- **Assignment**: Retype only what runs from the beginning of the data through the line with "The browser window"; please omit the pictures and keep every line exact.

(Task data begins)

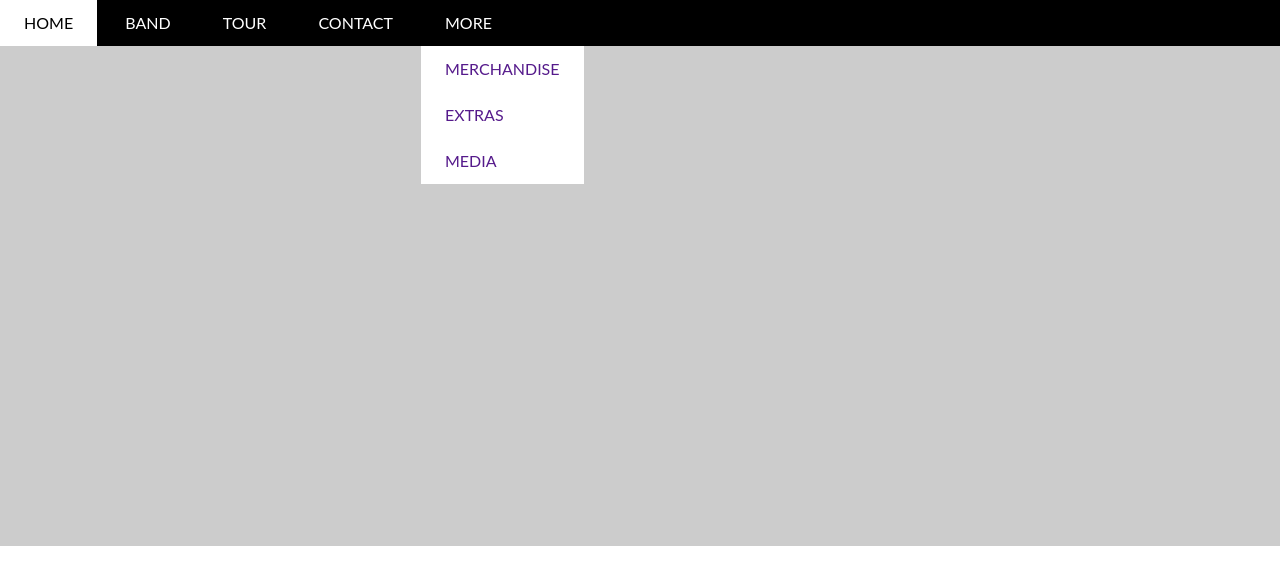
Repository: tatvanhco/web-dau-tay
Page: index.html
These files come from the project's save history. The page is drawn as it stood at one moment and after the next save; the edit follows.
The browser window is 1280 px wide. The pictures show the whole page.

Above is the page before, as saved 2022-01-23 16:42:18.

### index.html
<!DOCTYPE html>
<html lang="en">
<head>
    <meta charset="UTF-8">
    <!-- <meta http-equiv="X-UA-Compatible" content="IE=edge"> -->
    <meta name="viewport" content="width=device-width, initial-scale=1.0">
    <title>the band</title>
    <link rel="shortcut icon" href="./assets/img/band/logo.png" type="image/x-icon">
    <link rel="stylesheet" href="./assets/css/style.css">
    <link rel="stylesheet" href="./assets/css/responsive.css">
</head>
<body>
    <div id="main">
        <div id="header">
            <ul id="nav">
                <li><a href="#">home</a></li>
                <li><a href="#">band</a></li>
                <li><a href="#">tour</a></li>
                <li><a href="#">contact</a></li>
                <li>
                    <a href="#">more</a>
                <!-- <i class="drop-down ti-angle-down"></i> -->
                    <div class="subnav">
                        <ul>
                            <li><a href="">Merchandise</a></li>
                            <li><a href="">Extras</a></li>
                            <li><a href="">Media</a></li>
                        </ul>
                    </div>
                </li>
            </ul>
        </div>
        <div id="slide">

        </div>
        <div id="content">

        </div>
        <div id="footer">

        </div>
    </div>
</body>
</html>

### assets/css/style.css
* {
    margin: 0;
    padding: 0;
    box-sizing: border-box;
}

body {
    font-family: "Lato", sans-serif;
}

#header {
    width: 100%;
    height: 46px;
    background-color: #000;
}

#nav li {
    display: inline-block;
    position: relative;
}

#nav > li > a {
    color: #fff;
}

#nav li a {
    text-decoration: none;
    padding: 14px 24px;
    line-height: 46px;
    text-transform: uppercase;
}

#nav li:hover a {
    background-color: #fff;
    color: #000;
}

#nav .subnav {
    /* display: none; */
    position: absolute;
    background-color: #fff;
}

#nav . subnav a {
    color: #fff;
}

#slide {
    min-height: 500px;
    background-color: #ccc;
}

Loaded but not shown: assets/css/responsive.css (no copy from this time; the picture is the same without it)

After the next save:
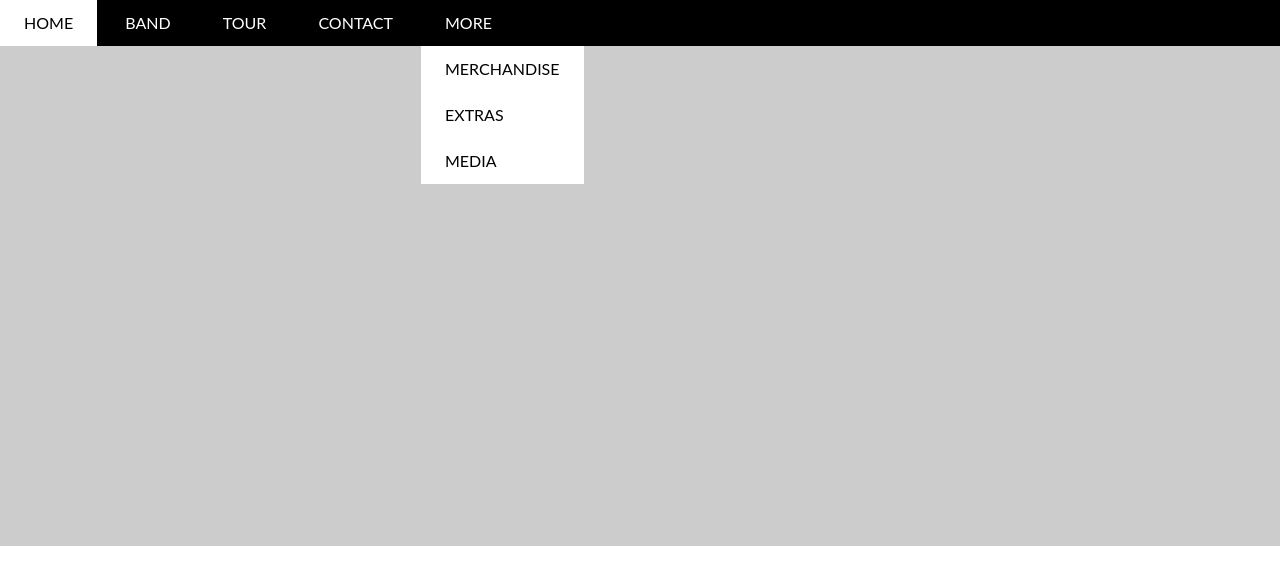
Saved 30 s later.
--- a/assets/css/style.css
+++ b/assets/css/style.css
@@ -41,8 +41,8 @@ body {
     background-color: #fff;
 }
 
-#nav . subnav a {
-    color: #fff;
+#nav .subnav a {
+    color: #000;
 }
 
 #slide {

(Task data ends)

- **Exercise solution**:
Repository: tatvanhco/web-dau-tay
Page: index.html
These files come from the project's save history. The page is drawn as it stood at one moment and after the next save; the edit follows.
The browser window is 1280 px wide. The pictures show the whole page.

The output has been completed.